Communities have been grappling with missing and murdered Indigenous peoples epidemic on the ground level for decades. 

“The amount of trauma and loss in our community from missing and murdered Indeginous women is so apparent," says Gregg Marxmiller, the education outreach coordinator at SAFE, a local domestic violence and sexual assault response agency in Dillingham. "The fact that everybody here has dealt with it one way or another means it's all our issue to deal with.”

SAFE has organized public speaking events at the Dillingham schools, marches to raise awareness of sexual assault and domestic violence, and talking circles in communities across Bristol Bay.

People are also using art to address structural barriers.
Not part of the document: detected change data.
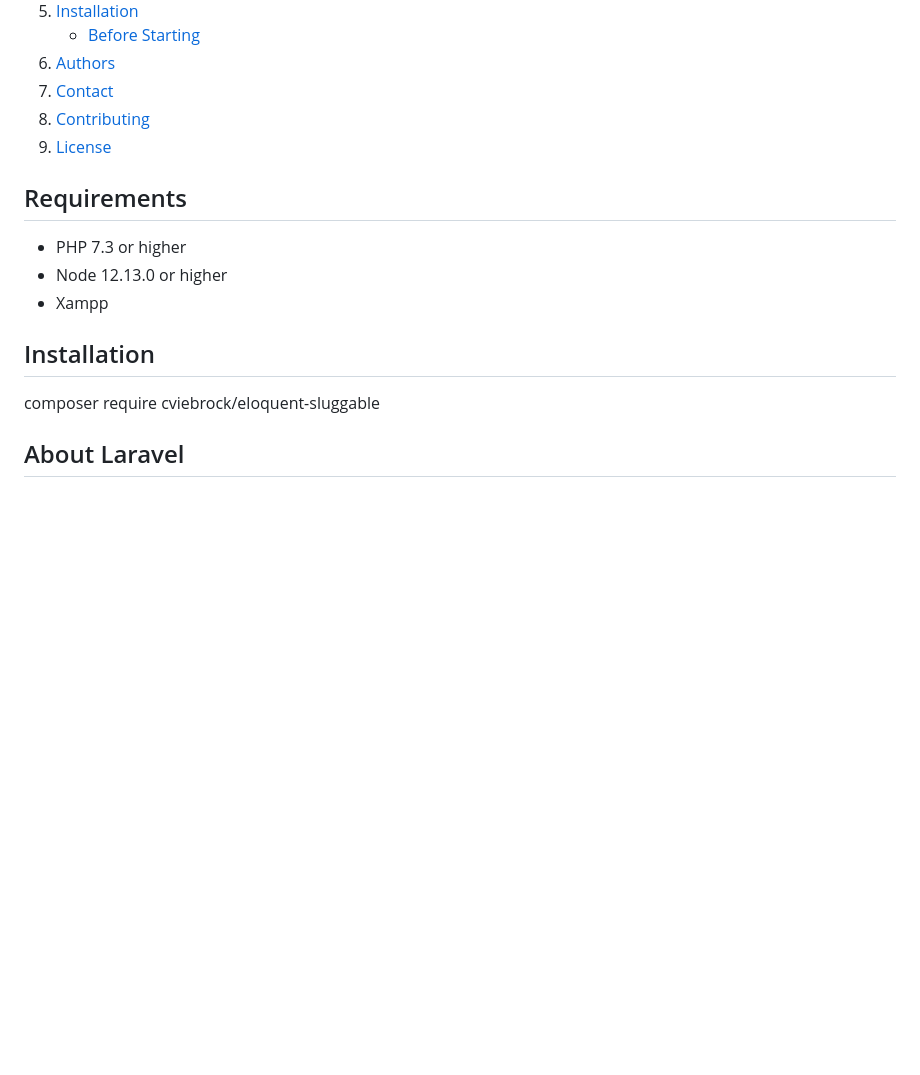
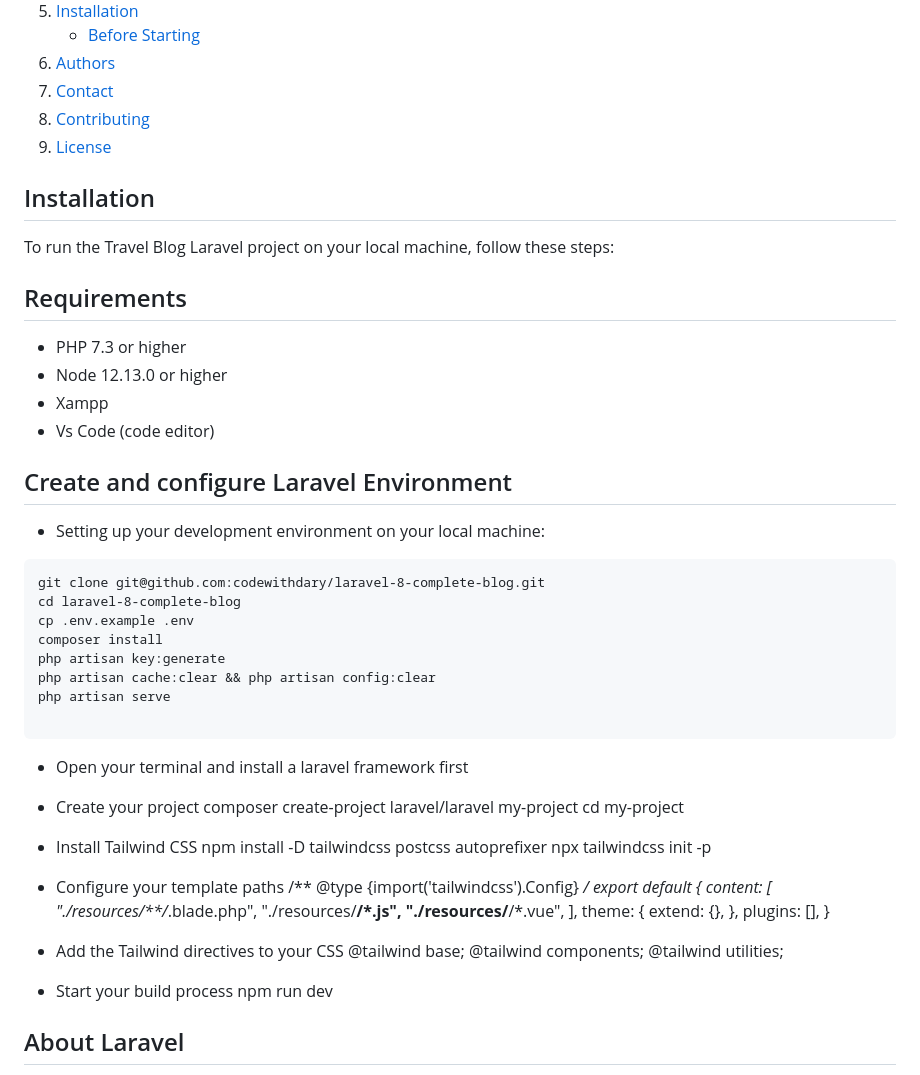
Before and after one commit to isaackk60/bookstore, a Markdown page: README.md, the part around one of its changes. GitHub-like rendering; blank space fills up the shorter version.

Commit message:
added Installation Requirements in readme file

````diff
--- a/README.md
+++ b/README.md
@@ -32,13 +33,59 @@ This web application is made using Laravel framework and runs as an online books
 8. [Contributing](#Contributing)
 9. [License](#License)
 
+## Installation
+
+To run the Travel Blog Laravel project on your local machine, follow these steps:
+
 ## Requirements
 +	PHP 7.3 or higher <br>
 +	Node 12.13.0 or higher <br>
 +	Xampp<br>
++   Vs Code (code editor)<br>
 
-## Installation
-composer require cviebrock/eloquent-sluggable
+## Create and configure Laravel Environment
++ Setting up your development environment on your local machine: <br>
+```
+git clone git@github.com:codewithdary/laravel-8-complete-blog.git
+cd laravel-8-complete-blog
+cp .env.example .env
+composer install
+php artisan key:generate
+php artisan cache:clear && php artisan config:clear
+php artisan serve
+
+```
++ Open your terminal and install a laravel framework first <br>
+
++ Create your project
+composer create-project laravel/laravel my-project
+cd my-project
+
++ Install Tailwind CSS
+npm install -D tailwindcss postcss autoprefixer
+npx tailwindcss init -p
+
++ Configure your template paths
+/** @type {import('tailwindcss').Config} */
+export default {
+  content: [
+    "./resources/**/*.blade.php",
+    "./resources/**/*.js",
+    "./resources/**/*.vue",
+  ],
+  theme: {
+    extend: {},
+  },
+  plugins: [],
+}
+
++ Add the Tailwind directives to your CSS
+@tailwind base;
+@tailwind components;
+@tailwind utilities;
+
++ Start your build process
+npm run dev
 
 
 ## About Laravel
````
Also changed, not shown: other parts of README.md (+4 -3 lines).
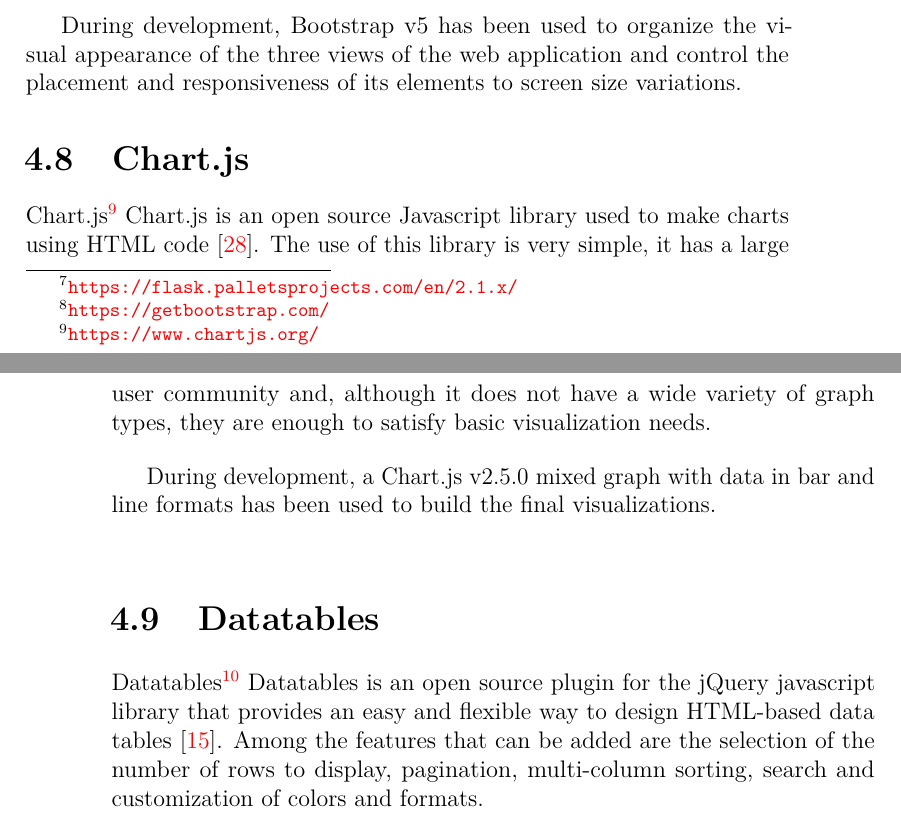
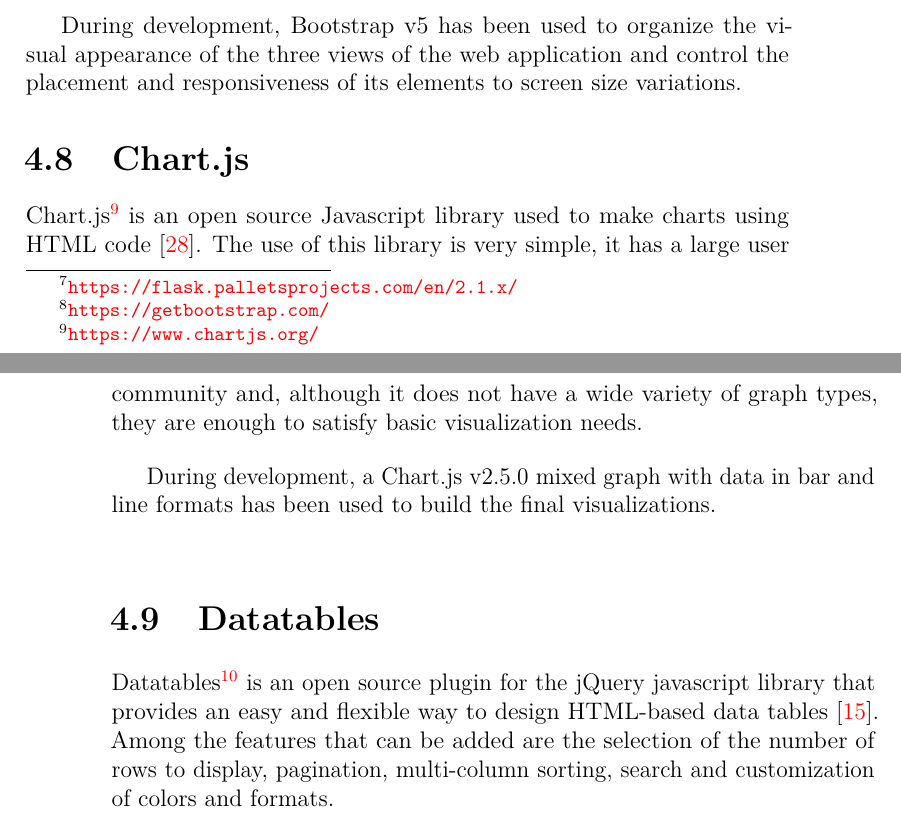
Before and after one commit to AdrianRiesco/Masters-Thesis-on-Big-Data, a LaTeX thesis (doc/memoria.tex, which reads doc/tex/4_Techniques_and_tools.tex): two parts of pages 35 and 36 of 77, joined at a grey line, cut so that both start at the same text. Compiled offline with pdfLaTeX.

Commit message:
Small changes in the text

```diff
--- a/doc/tex/4_Techniques_and_tools.tex
+++ b/doc/tex/4_Techniques_and_tools.tex
@@ -108,13 +108,13 @@
 
 \section{Chart.js}
 
-\nonzeroparskip Chart.js\footnote{\url{https://www.chartjs.org/}} Chart.js is an open source Javascript library used to make charts using HTML code~\cite{w3schools_chartjs}. The use of this library is very simple, it has a large user community and, although it does not have a wide variety of graph types, they are enough to satisfy basic visualization needs.
+\nonzeroparskip Chart.js\footnote{\url{https://www.chartjs.org/}} is an open source Javascript library used to make charts using HTML code~\cite{w3schools_chartjs}. The use of this library is very simple, it has a large user community and, although it does not have a wide variety of graph types, they are enough to satisfy basic visualization needs.
 
 \nonzeroparskip During development, a Chart.js v2.5.0 mixed graph with data in bar and line formats has been used to build the final visualizations.
 
 \section{Datatables}
 
-\nonzeroparskip Datatables\footnote{\url{https://datatables.net/}} Datatables is an open source plugin for the jQuery javascript library that provides an easy and flexible way to design HTML-based data tables~\cite{datatables}. Among the features that can be added are the selection of the number of rows to display, pagination, multi-column sorting, search and customization of colors and formats.
+\nonzeroparskip Datatables\footnote{\url{https://datatables.net/}} is an open source plugin for the jQuery javascript library that provides an easy and flexible way to design HTML-based data tables~\cite{datatables}. Among the features that can be added are the selection of the number of rows to display, pagination, multi-column sorting, search and customization of colors and formats.
 
 \nonzeroparskip During development, Datatables v1.12.1 was used to create the final display in table format, complete with the ability to hide and show table columns.
 
```
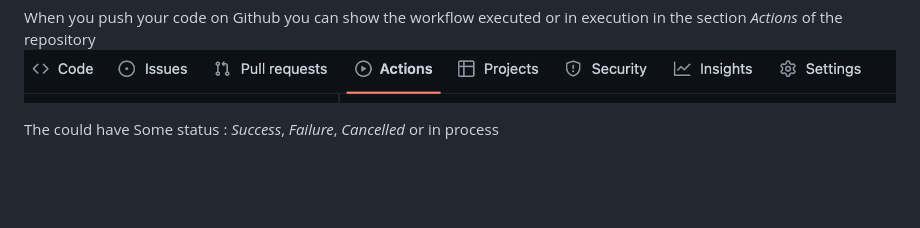
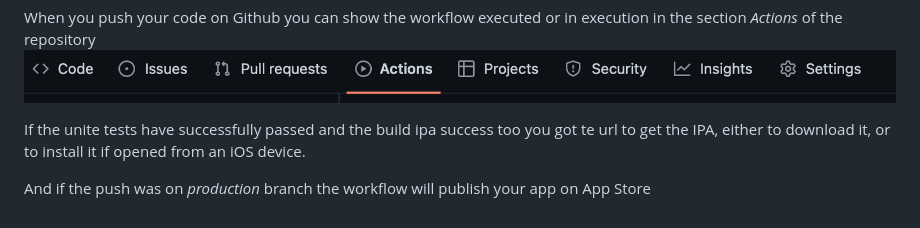
Before and after one commit to NathanSepul/flutter_ci_appollo, a Markdown page: README.md, the part around the change. Drawn GitHub-style; blank space fills up the shorter version.

```diff
--- a/README.md
+++ b/README.md
@@ -115,4 +115,6 @@ However the last job is cald only if there are a push on *production* branch
 When you push your code on Github you can show the workflow executed or in execution in the section *Actions* of the repository
 ![Go to action](/.images/actions_bar.jpg "Go to action")
 
-The could have Some status : *Success*, *Failure*, *Cancelled* or in process
+If the unite tests have successfully passed and the build ipa success too you got te url to get the IPA, either to download it, or to install it if opened from an iOS device.
+
+And if the push was on *production* branch the workflow will publish your app on App Store
```
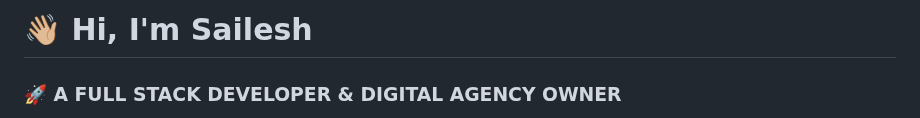
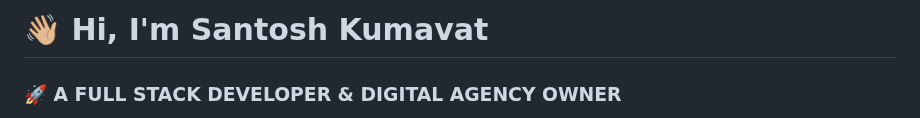
Before and after one commit to Cre8digi/Cre8digi, a Markdown page: README.md, the part around the change. Rendered like a GitHub page.

```diff
--- a/README.md
+++ b/README.md
@@ -1,4 +1,4 @@
-# 👋🏼 Hi, I'm Sailesh
+# 👋🏼 Hi, I'm Santosh Kumavat
 
 ### 🚀 A FULL STACK DEVELOPER & DIGITAL AGENCY OWNER
 
```
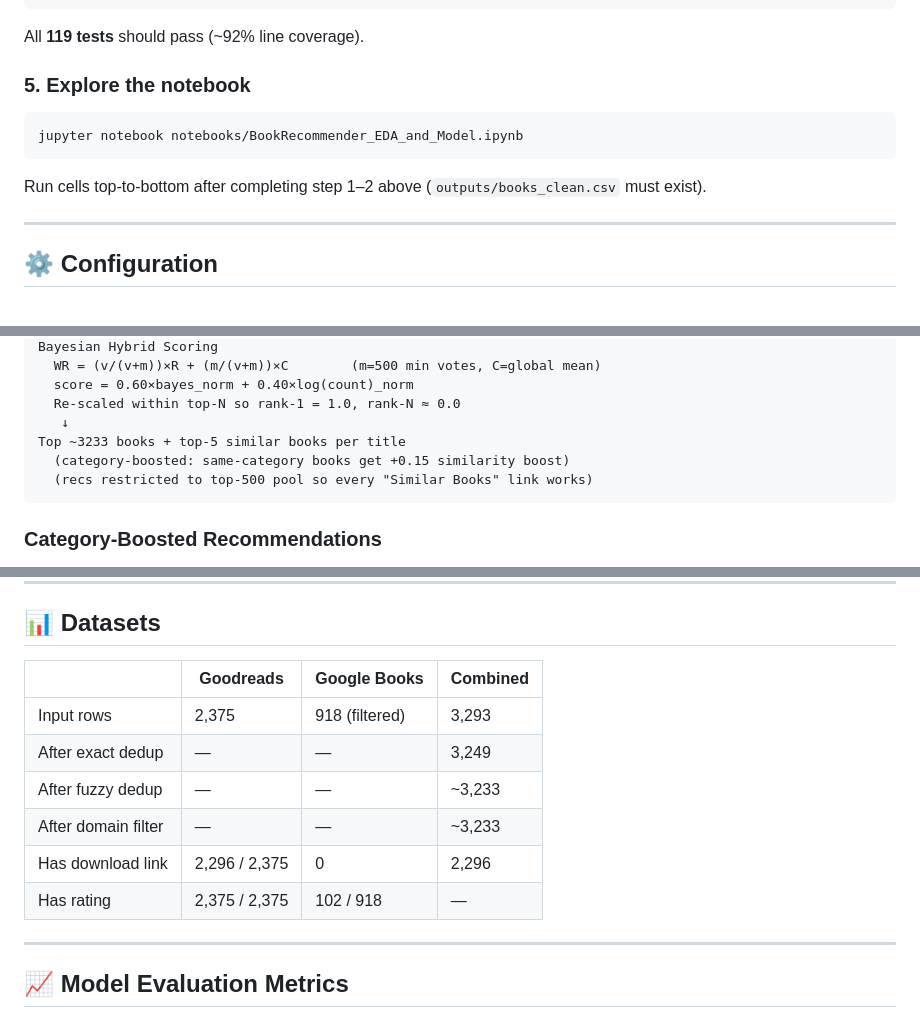
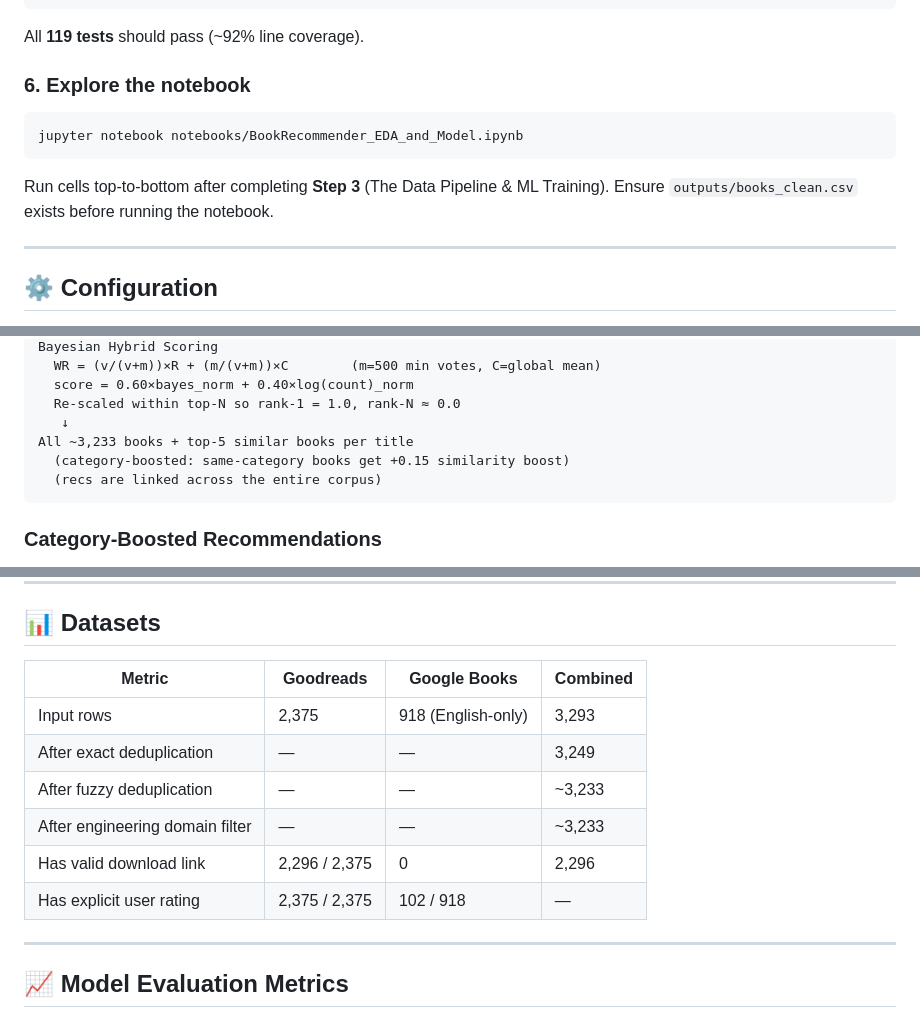
Before and after one commit to Yadidya-Abburi/engineering_book_recommendation_system, a Markdown page: README.md, 3 parts joined by grey strips. Rendered like a GitHub page.

Commit message:
docs: Resolve Markdown numbering issues, formatting ambiguity, and legacy pool-restriction language

````diff
--- a/README.md
+++ b/README.md
@@ -105,12 +105,12 @@ pytest tests/ -v --cov=scripts --cov-report=term-missing
 ```
 All **119 tests** should pass (~92% line coverage).
 
-### 5. Explore the notebook
+### 6. Explore the notebook
 ```bash
 jupyter notebook notebooks/BookRecommender_EDA_and_Model.ipynb
 ```
-Run cells top-to-bottom after completing step 1–2 above
-(`outputs/books_clean.csv` must exist).
+Run cells top-to-bottom after completing **Step 3** (The Data Pipeline & ML Training).
+Ensure `outputs/books_clean.csv` exists before running the notebook.
 
 ---
 
@@ -158,9 +158,9 @@ Bayesian Hybrid Scoring
   score = 0.60×bayes_norm + 0.40×log(count)_norm
   Re-scaled within top-N so rank-1 = 1.0, rank-N ≈ 0.0
    ↓
-Top ~3233 books + top-5 similar books per title
+All ~3,233 books + top-5 similar books per title
   (category-boosted: same-category books get +0.15 similarity boost)
-  (recs restricted to top-500 pool so every "Similar Books" link works)
+  (recs are linked across the entire corpus)
 ```
 
 ### Category-Boosted Recommendations
@@ -192,14 +192,14 @@ All data is cached in memory at startup for fast responses.
 
 ## 📊 Datasets
 
-| | Goodreads | Google Books | Combined |
+| Metric | Goodreads | Google Books | Combined |
 |---|---|---|---|
-| Input rows | 2,375 | 918 (filtered) | 3,293 |
-| After exact dedup | — | — | 3,249 |
-| After fuzzy dedup | — | — | ~3,233 |
-| After domain filter | — | — | ~3,233 |
-| Has download link | 2,296 / 2,375 | 0 | 2,296 |
-| Has rating | 2,375 / 2,375 | 102 / 918 | — |
+| Input rows | 2,375 | 918 (English-only)| 3,293 |
+| After exact deduplication | — | — | 3,249 |
+| After fuzzy deduplication | — | — | ~3,233 |
+| After engineering domain filter| — | — | ~3,233 |
+| Has valid download link | 2,296 / 2,375 | 0 | 2,296 |
+| Has explicit user rating | 2,375 / 2,375 | 102 / 918 | — |
 
 ---
 
````
Also changed, not shown: other parts of README.md (+2 -2 lines).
“I got into Missing and Murdered Indigenous Women advocacy work three years ago when I started a Qaspeq project,” says Amber Webb, an artist and activist who grew up in Dillingham and has worked to shed light on MMIW in Alaska and in Bristol Bay. 

In 2018, Webb hand-stitched a giant qaspeq, and drew on it the faces of missing and murdered women from around Alaska. She says she wanted to honor the women who were lost, and to bring awareness to the underlying causes of MMIW. 

“Originally, that project started because I couldn’t even find data that reflected accurate numbers for Alaska," Webb says. "And just kind of realizing how little was being done — it’s the kind of problem where you try to do anything you can when you realize how grave the situation is.” 

Webb has since been collecting data from families, local news reports, and police reports. She says a lot of this data collection has been happening on a grassroots level. The Sovereign Bodies Institute is one of the organizations that compiles such data.  

“In 2018 Annita Lucchesi, who started the Sovereign Bodies Institute, unveiled the very first Indigenous-led database where she was collecting the names of Murdered and Missing Indigenous Women," Webb says. "Since then, there’s been a lot more research work around this issue, but we still can’t give a really accurate picture of those numbers, even within our own region.”

Webb says that along with state and federal efforts to address the MMIW epidemic, institutions and individuals need to examine sexism and racism in their own operations and in everyday life. Then, they need to take concrete steps to change. 

If a woman in your family has been killed or gone missing, you can contact the Sovereign Bodies Institute at mmiwdatabase@sovereign-bodies.org or Data for Indigenous Justice at Charlene.apok@gmail.com.